### About this task
Go over the data below and say how many lines hold the word "style". Only the number is needed.

[Change detection outputs]

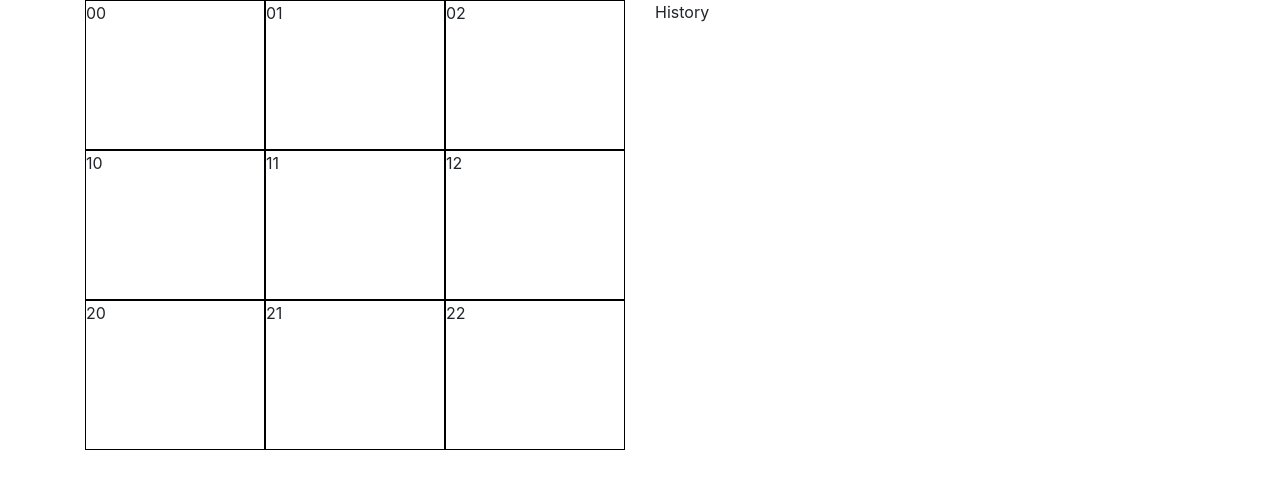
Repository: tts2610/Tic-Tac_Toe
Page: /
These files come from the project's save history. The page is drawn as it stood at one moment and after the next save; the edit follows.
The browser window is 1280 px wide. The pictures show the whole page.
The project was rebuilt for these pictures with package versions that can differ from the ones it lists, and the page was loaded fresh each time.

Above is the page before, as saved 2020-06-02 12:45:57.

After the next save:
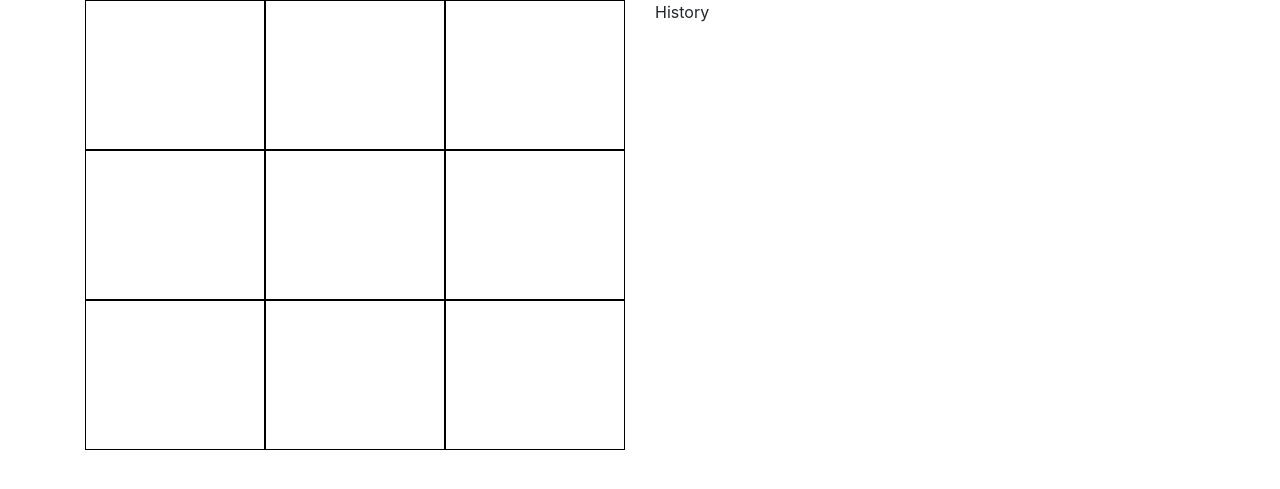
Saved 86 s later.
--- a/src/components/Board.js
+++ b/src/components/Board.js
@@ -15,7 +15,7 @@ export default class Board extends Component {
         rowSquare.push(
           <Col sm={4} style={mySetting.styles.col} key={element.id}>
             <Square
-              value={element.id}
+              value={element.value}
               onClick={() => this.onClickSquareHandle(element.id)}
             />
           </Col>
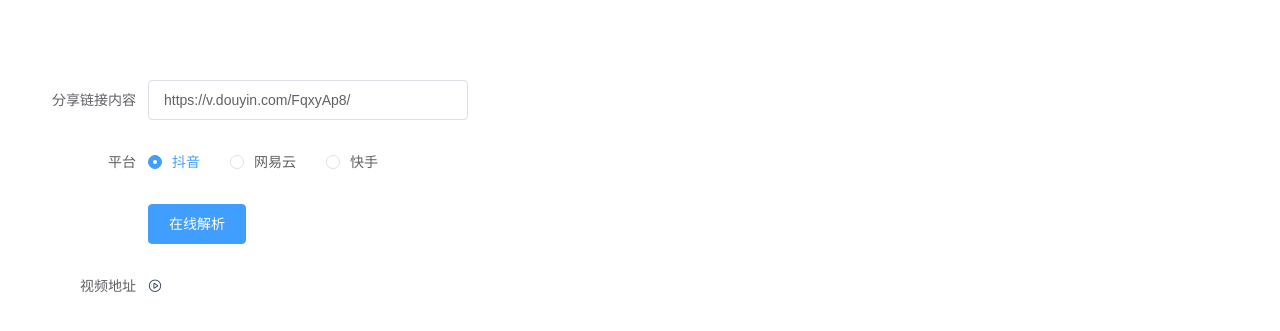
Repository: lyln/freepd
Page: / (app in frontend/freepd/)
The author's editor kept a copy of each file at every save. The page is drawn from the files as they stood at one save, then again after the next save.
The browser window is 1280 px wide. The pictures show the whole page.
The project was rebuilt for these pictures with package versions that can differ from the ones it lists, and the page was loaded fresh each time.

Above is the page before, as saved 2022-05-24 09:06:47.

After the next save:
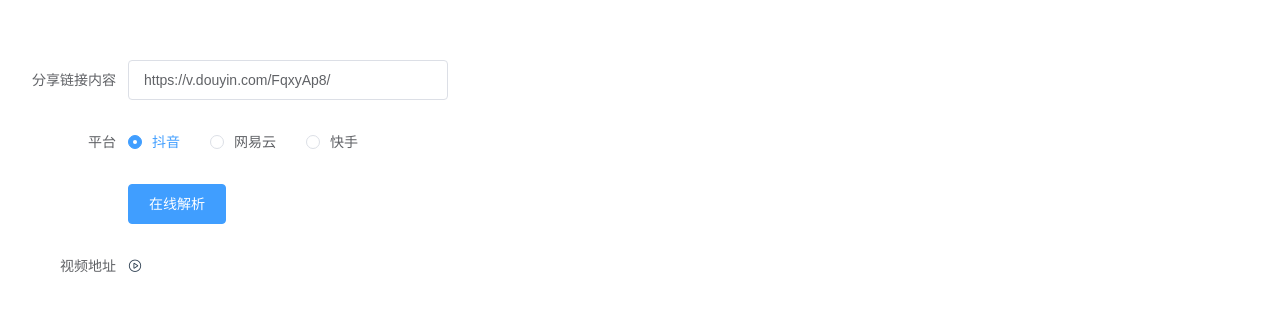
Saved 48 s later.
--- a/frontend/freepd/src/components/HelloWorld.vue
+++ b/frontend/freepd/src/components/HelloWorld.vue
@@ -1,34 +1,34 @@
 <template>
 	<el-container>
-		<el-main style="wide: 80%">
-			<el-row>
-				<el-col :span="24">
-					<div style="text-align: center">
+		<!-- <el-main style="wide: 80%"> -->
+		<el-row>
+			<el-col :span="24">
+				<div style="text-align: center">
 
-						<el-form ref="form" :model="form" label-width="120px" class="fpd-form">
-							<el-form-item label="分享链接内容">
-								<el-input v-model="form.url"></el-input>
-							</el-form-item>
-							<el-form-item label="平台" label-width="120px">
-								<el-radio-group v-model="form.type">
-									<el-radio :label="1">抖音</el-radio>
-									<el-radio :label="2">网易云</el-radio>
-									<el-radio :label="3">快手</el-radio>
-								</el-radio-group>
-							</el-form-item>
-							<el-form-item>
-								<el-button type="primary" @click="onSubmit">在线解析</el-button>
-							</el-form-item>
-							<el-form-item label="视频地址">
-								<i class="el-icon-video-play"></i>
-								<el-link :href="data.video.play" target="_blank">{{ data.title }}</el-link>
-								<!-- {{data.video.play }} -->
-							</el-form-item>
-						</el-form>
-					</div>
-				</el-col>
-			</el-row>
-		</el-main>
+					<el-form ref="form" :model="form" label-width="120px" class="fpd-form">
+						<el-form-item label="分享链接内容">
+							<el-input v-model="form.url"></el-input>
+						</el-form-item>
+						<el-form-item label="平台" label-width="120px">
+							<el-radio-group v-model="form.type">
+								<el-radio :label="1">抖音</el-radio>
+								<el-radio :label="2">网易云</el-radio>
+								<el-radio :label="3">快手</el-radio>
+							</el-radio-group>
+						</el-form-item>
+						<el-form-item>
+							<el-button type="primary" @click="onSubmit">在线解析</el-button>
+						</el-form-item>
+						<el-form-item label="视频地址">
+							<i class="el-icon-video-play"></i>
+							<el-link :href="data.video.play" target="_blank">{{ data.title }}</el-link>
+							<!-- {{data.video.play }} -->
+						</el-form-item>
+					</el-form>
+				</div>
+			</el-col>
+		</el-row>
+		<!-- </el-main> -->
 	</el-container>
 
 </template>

### Response
5